"Occupy Wall Street” has become something of a Rorschach test: observers find in it whatever they want to. If you consider protests a left-wing remnant from the turbulent 1960s, you’ll probably perceive the residents of OWS’s encampment as dirty hippies who foully curse the visiting bourgeoisie. If your hatred of the corporatist police-state lends you sympathy for its victims, OWS’s tents are friendly enough to tour with your teen-aged sons, eminently peaceful, and libertarian if not anarchic.
Today’s crop of central planners and big spending politicians could learn a thing or two about economics from Henry Hazlitt’s classic bestseller, Economics in One Lesson, published in 1946. Common sense doesn’t have an expiration date.
Okay, you can lift your lower jaw off the floor. I haven’t joined the dark side: My problem isn’t economic but lexical. I do hate capitalism — the term.
“Smash Capitalism” is one of the signs we saw being held by one of the Wall Street mobsters. The overriding theme of the mob is the overwhelming wish to destroy the capitalist system of profit-making free-enterprise and replace it with some vaguely defined social system. But since many of these mobsters are avowed socialists, communists, and anarchists, what we will get is economic chaos, which will lead to a dictatorship of some kind. And since the left has joined with the Islamic extremists in their aim to destroy capitalism, the dictator can easily be either an Islamist or an American socialist such as Obama. (it has been said that the main difference between a socialist and a communist is that a communist is a "socialist in a hurry.")
Talk about Big Nanny government running amok! All across the country, children are being told that their lemonade stands are against the law. And not just lemonade stands, but sales of Girl Scout cookies and Japanese green tea have also been declared enemies of the State.
The recently released movie The Big Year — featuring a cast of well-known faces and a number of poignant and also comical scenes — focuses on a group of bird-watchers who allow their pride to interfere with everything that's important in life. With a positive pro-family message and loads of humor, it's a family friendly film for audiences of all ages.
With the release on October 10, 2011, of Roland Emmerich’s controversial film on the Shakespeare authorship mystery, Anonymous, I thought it might be a very appropriate time for me to enlighten my readers with an account of my own involvement in the authorship controversy before seeing the film and passing judgment on it.
By now, no supporter of Ron Paul’s will find himself surprised by the glaring inconsistencies, outright distortions, and, frankly, boldfaced lies to which Republican-friendly media figures will descend in their efforts to marginalize his presidential candidacy.

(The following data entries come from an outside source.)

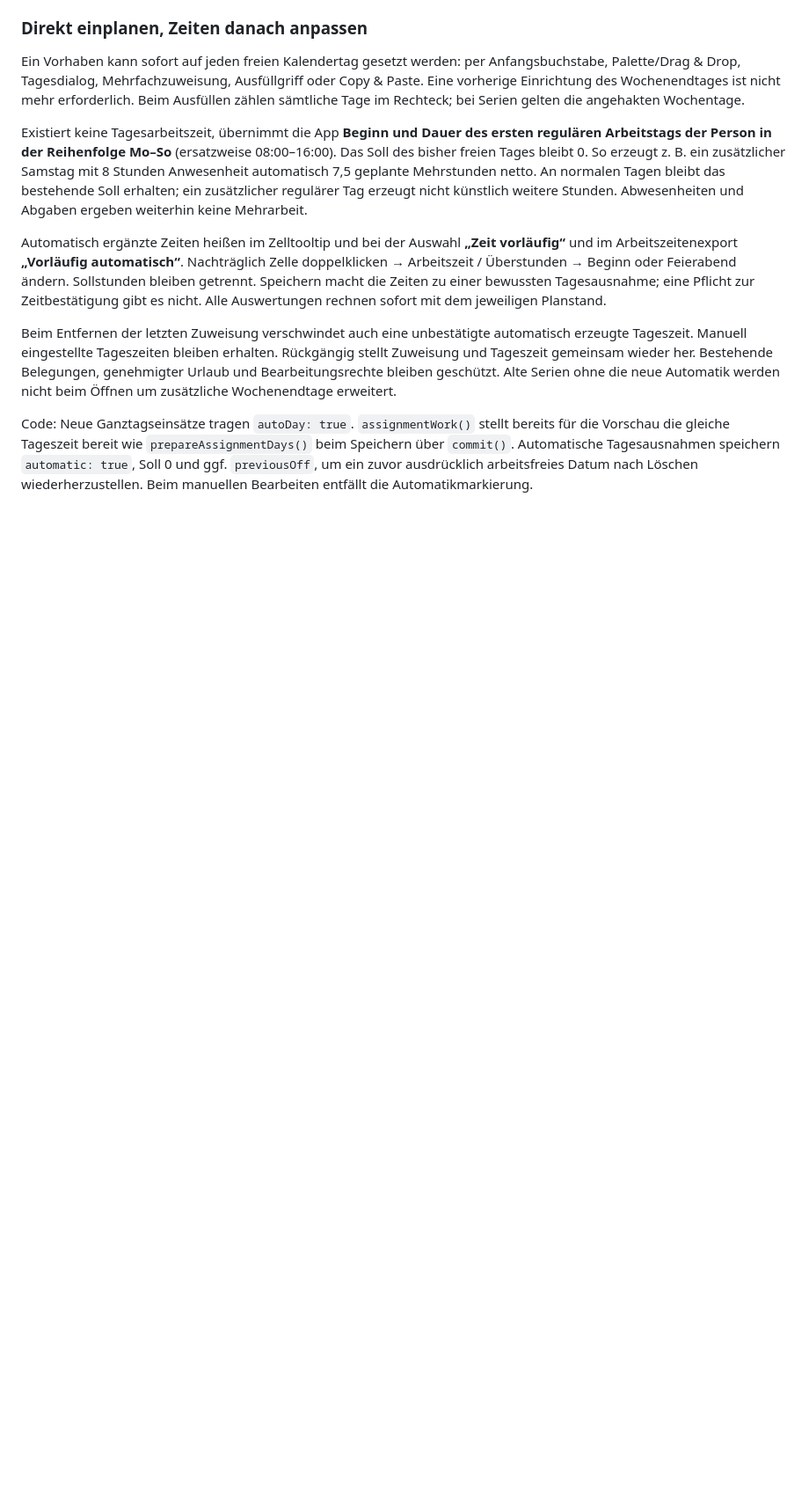
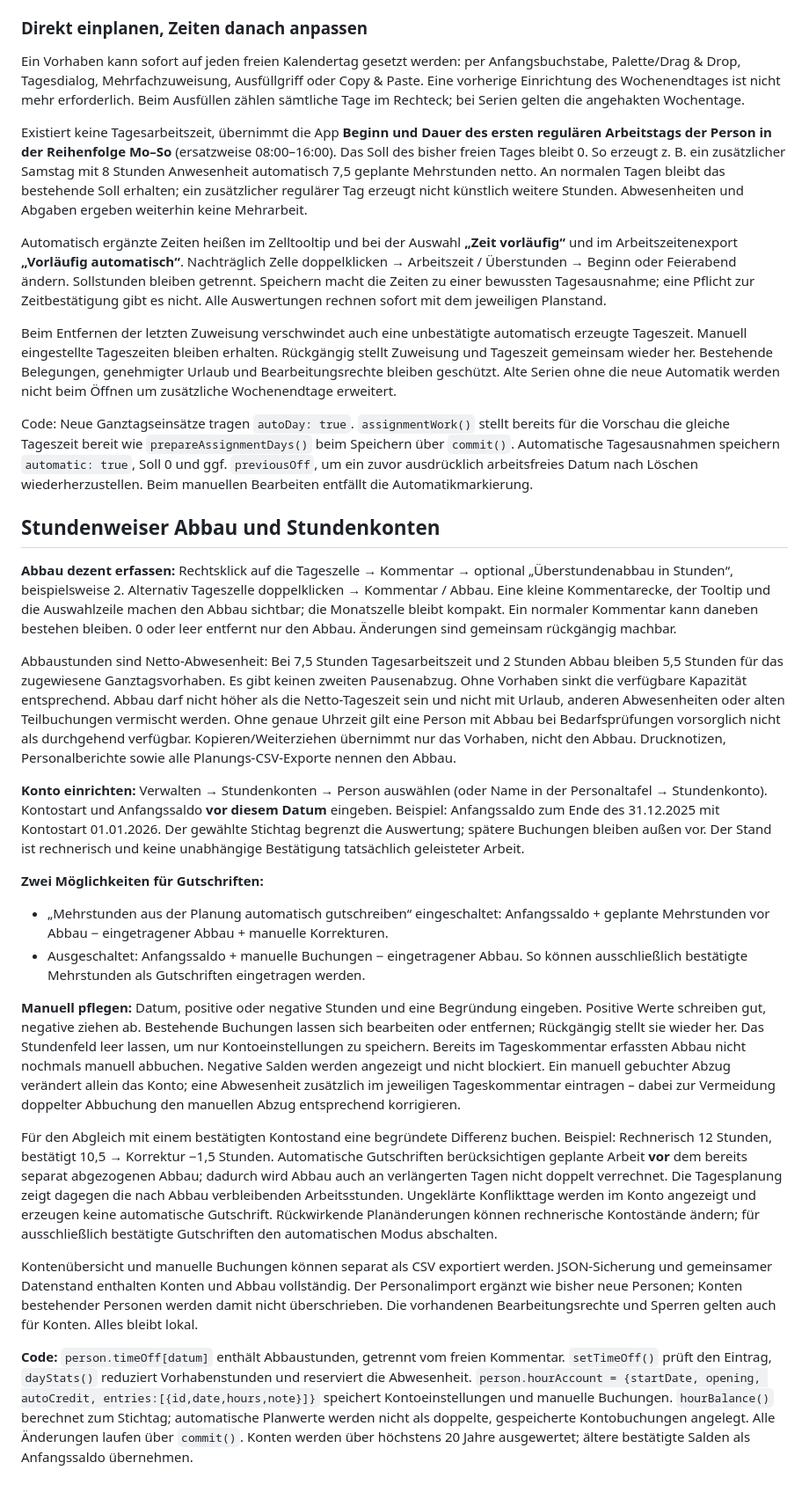
Before and after one commit to Christian1Binder/anwesenheit, a Markdown page: README.md, the part around one of its changes. Shown at 88% size. GitHub-like rendering; blank space fills up the shorter version.

Commit message:
Add subtle time off notes and editable individual overtime accounts

```diff
--- a/README.md
+++ b/README.md
@@ -194,3 +194,23 @@ Automatisch ergänzte Zeiten heißen im Zelltooltip und bei der Auswahl **„Zei
 Beim Entfernen der letzten Zuweisung verschwindet auch eine unbestätigte automatisch erzeugte Tageszeit. Manuell eingestellte Tageszeiten bleiben erhalten. Rückgängig stellt Zuweisung und Tageszeit gemeinsam wieder her. Bestehende Belegungen, genehmigter Urlaub und Bearbeitungsrechte bleiben geschützt. Alte Serien ohne die neue Automatik werden nicht beim Öffnen um zusätzliche Wochenendtage erweitert.
 
 Code: Neue Ganztagseinsätze tragen `autoDay: true`. `assignmentWork()` stellt bereits für die Vorschau die gleiche Tageszeit bereit wie `prepareAssignmentDays()` beim Speichern über `commit()`. Automatische Tagesausnahmen speichern `automatic: true`, Soll 0 und ggf. `previousOff`, um ein zuvor ausdrücklich arbeitsfreies Datum nach Löschen wiederherzustellen. Beim manuellen Bearbeiten entfällt die Automatikmarkierung.
+
+## Stundenweiser Abbau und Stundenkonten
+
+**Abbau dezent erfassen:** Rechtsklick auf die Tageszelle → Kommentar → optional „Überstundenabbau in Stunden“, beispielsweise 2. Alternativ Tageszelle doppelklicken → Kommentar / Abbau. Eine kleine Kommentarecke, der Tooltip und die Auswahlzeile machen den Abbau sichtbar; die Monatszelle bleibt kompakt. Ein normaler Kommentar kann daneben bestehen bleiben. 0 oder leer entfernt nur den Abbau. Änderungen sind gemeinsam rückgängig machbar.
+
+Abbaustunden sind Netto-Abwesenheit: Bei 7,5 Stunden Tagesarbeitszeit und 2 Stunden Abbau bleiben 5,5 Stunden für das zugewiesene Ganztagsvorhaben. Es gibt keinen zweiten Pausenabzug. Ohne Vorhaben sinkt die verfügbare Kapazität entsprechend. Abbau darf nicht höher als die Netto-Tageszeit sein und nicht mit Urlaub, anderen Abwesenheiten oder alten Teilbuchungen vermischt werden. Ohne genaue Uhrzeit gilt eine Person mit Abbau bei Bedarfsprüfungen vorsorglich nicht als durchgehend verfügbar. Kopieren/Weiterziehen übernimmt nur das Vorhaben, nicht den Abbau. Drucknotizen, Personalberichte sowie alle Planungs-CSV-Exporte nennen den Abbau.
+
+**Konto einrichten:** Verwalten → Stundenkonten → Person auswählen (oder Name in der Personaltafel → Stundenkonto). Kontostart und Anfangssaldo **vor diesem Datum** eingeben. Beispiel: Anfangssaldo zum Ende des 31.12.2025 mit Kontostart 01.01.2026. Der gewählte Stichtag begrenzt die Auswertung; spätere Buchungen bleiben außen vor. Der Stand ist rechnerisch und keine unabhängige Bestätigung tatsächlich geleisteter Arbeit.
+
+**Zwei Möglichkeiten für Gutschriften:**
+- „Mehrstunden aus der Planung automatisch gutschreiben“ eingeschaltet: Anfangssaldo + geplante Mehrstunden vor Abbau − eingetragener Abbau + manuelle Korrekturen.
+- Ausgeschaltet: Anfangssaldo + manuelle Buchungen − eingetragener Abbau. So können ausschließlich bestätigte Mehrstunden als Gutschriften eingetragen werden.
+
+**Manuell pflegen:** Datum, positive oder negative Stunden und eine Begründung eingeben. Positive Werte schreiben gut, negative ziehen ab. Bestehende Buchungen lassen sich bearbeiten oder entfernen; Rückgängig stellt sie wieder her. Das Stundenfeld leer lassen, um nur Kontoeinstellungen zu speichern. Bereits im Tageskommentar erfassten Abbau nicht nochmals manuell abbuchen. Negative Salden werden angezeigt und nicht blockiert. Ein manuell gebuchter Abzug verändert allein das Konto; eine Abwesenheit zusätzlich im jeweiligen Tageskommentar eintragen – dabei zur Vermeidung doppelter Abbuchung den manuellen Abzug entsprechend korrigieren.
+
+Für den Abgleich mit einem bestätigten Kontostand eine begründete Differenz buchen. Beispiel: Rechnerisch 12 Stunden, bestätigt 10,5 → Korrektur −1,5 Stunden. Automatische Gutschriften berücksichtigen geplante Arbeit **vor** dem bereits separat abgezogenen Abbau; dadurch wird Abbau auch an verlängerten Tagen nicht doppelt verrechnet. Die Tagesplanung zeigt dagegen die nach Abbau verbleibenden Arbeitsstunden. Ungeklärte Konflikttage werden im Konto angezeigt und erzeugen keine automatische Gutschrift. Rückwirkende Planänderungen können rechnerische Kontostände ändern; für ausschließlich bestätigte Gutschriften den automatischen Modus abschalten.
+
+Kontenübersicht und manuelle Buchungen können separat als CSV exportiert werden. JSON-Sicherung und gemeinsamer Datenstand enthalten Konten und Abbau vollständig. Der Personalimport ergänzt wie bisher neue Personen; Konten bestehender Personen werden damit nicht überschrieben. Die vorhandenen Bearbeitungsrechte und Sperren gelten auch für Konten. Alles bleibt lokal.
+
+**Code:** `person.timeOff[datum]` enthält Abbaustunden, getrennt vom freien Kommentar. `setTimeOff()` prüft den Eintrag, `dayStats()` reduziert Vorhabenstunden und reserviert die Abwesenheit. `person.hourAccount = {startDate, opening, autoCredit, entries:[{id,date,hours,note}]}` speichert Kontoeinstellungen und manuelle Buchungen. `hourBalance()` berechnet zum Stichtag; automatische Planwerte werden nicht als doppelte, gespeicherte Kontobuchungen angelegt. Alle Änderungen laufen über `commit()`. Konten werden über höchstens 20 Jahre ausgewertet; ältere bestätigte Salden als Anfangssaldo übernehmen.
```
Also changed, not shown: other parts of README.md (+2 -2 lines).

Still, so unabashed is their illogic, so overt the dishonesty, it is nevertheless difficult not to be amazed, even mesmerized, by the audaciousness with which Paul’s critics subject him to one injustice after the other.
Making Character First: Building a Culture of Character in Any Organization, by Tom Hill with Walter Jenkins, Edmond, Okla.: Character First Publishers, LLC, 2010, 188 pages, -paperback.
Making Character First is the story of a flagging Oklahoma company’s about-face in a tough economy, the personal transformation of its president, and the birth of a revolutionary new business. The key to this miraculous turn-around: Making Character First.
In an engaging, conversational style, author Tom Hill chronicles his discovery of the important role character plays in achieving success, and he has his company’s bottom line to prove it. His breakthrough came when he made a single but significant change in his human resources department. Hill stopped hiring employees principally for their skills and experience, and now hires and rewards individuals for their good character. This presumably counterintuitive decision has dramatically changed Hill’s business and personal life, and has since spread around the world to transform other lives and companies.
Ron Paul just scored another victory in his campaign for the presidency.
Just last year, the Texas congressman barely even registered in the Values Voters Summit straw poll. This year, however, with 37 percent of the vote, he didn’t just walk away with it; he left second place contestant Herman Cain in the dust. With 23 percent of voters backing the latter, Paul beat Cain by a full 14 percentage points.